**What the task requires:**
Tell me, please, how many lines in the records below include the word "poznamky". Give no more than the number.

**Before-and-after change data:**

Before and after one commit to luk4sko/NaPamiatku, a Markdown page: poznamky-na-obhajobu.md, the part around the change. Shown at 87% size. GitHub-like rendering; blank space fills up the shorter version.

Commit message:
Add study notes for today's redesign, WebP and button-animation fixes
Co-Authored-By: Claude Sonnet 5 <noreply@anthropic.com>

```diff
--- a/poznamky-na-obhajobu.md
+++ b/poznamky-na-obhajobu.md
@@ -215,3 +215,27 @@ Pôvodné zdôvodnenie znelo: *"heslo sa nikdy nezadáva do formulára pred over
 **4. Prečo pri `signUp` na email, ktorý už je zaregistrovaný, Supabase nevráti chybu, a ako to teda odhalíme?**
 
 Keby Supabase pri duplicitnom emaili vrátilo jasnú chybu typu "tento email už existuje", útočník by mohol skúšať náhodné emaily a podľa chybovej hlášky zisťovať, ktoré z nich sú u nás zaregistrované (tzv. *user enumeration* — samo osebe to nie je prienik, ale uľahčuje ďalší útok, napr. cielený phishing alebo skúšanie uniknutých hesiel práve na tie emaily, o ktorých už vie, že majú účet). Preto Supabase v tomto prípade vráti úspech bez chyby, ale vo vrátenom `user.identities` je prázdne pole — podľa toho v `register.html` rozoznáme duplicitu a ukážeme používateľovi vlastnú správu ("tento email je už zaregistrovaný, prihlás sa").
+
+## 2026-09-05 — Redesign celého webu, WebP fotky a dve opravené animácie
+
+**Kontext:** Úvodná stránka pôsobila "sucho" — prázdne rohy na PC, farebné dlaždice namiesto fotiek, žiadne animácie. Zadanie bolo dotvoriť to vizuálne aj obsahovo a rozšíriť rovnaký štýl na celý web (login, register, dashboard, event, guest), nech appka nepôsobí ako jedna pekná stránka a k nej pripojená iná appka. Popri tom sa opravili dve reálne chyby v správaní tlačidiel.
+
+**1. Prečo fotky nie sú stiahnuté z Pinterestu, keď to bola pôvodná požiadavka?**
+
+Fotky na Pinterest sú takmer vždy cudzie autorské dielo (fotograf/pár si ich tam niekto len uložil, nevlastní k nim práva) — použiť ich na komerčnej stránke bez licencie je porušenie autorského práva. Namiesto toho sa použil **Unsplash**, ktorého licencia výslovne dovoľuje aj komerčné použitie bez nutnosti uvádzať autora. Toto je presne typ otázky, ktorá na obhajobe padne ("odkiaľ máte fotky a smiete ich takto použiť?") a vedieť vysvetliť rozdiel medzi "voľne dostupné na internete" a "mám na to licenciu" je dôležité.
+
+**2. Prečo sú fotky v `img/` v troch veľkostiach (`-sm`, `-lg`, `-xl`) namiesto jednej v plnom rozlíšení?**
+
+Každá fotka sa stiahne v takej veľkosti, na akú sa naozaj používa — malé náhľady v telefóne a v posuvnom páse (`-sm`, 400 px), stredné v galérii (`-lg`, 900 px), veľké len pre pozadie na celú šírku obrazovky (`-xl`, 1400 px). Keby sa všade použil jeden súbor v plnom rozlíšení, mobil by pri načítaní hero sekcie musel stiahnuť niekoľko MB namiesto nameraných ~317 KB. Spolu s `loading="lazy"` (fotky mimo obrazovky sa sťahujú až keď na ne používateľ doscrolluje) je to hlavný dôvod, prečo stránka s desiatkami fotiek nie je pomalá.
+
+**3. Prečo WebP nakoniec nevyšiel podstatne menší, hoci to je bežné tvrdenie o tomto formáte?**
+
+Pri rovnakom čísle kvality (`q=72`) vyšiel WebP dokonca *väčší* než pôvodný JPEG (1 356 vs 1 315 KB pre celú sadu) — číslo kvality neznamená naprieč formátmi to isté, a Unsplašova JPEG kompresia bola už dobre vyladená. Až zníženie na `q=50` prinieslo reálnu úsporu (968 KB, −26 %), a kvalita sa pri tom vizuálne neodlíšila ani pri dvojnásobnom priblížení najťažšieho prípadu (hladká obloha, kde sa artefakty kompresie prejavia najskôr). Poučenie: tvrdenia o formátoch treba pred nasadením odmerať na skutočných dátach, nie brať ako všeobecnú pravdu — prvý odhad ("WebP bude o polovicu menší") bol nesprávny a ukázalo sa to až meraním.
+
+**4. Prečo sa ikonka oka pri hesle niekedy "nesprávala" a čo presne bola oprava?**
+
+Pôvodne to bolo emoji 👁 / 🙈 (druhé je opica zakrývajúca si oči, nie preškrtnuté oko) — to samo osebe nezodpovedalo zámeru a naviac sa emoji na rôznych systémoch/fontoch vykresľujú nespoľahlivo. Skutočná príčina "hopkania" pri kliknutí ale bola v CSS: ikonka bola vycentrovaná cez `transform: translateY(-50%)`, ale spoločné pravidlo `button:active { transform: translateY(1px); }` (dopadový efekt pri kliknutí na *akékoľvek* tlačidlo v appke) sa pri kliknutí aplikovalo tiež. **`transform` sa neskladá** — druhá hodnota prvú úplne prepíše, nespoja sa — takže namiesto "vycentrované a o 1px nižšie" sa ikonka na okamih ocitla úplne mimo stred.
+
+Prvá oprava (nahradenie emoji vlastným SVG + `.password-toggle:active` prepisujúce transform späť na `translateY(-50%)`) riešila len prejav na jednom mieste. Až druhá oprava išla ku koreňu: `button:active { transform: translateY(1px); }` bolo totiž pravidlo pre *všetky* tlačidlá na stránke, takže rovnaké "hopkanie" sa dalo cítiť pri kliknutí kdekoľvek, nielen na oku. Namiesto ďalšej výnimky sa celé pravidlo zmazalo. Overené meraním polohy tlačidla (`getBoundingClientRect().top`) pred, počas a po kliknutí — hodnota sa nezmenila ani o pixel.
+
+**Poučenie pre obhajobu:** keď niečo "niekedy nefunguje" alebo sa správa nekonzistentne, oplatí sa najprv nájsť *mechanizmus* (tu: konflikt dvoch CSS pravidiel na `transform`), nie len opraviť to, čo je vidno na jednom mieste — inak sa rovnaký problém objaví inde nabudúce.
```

**Worked solution:**
3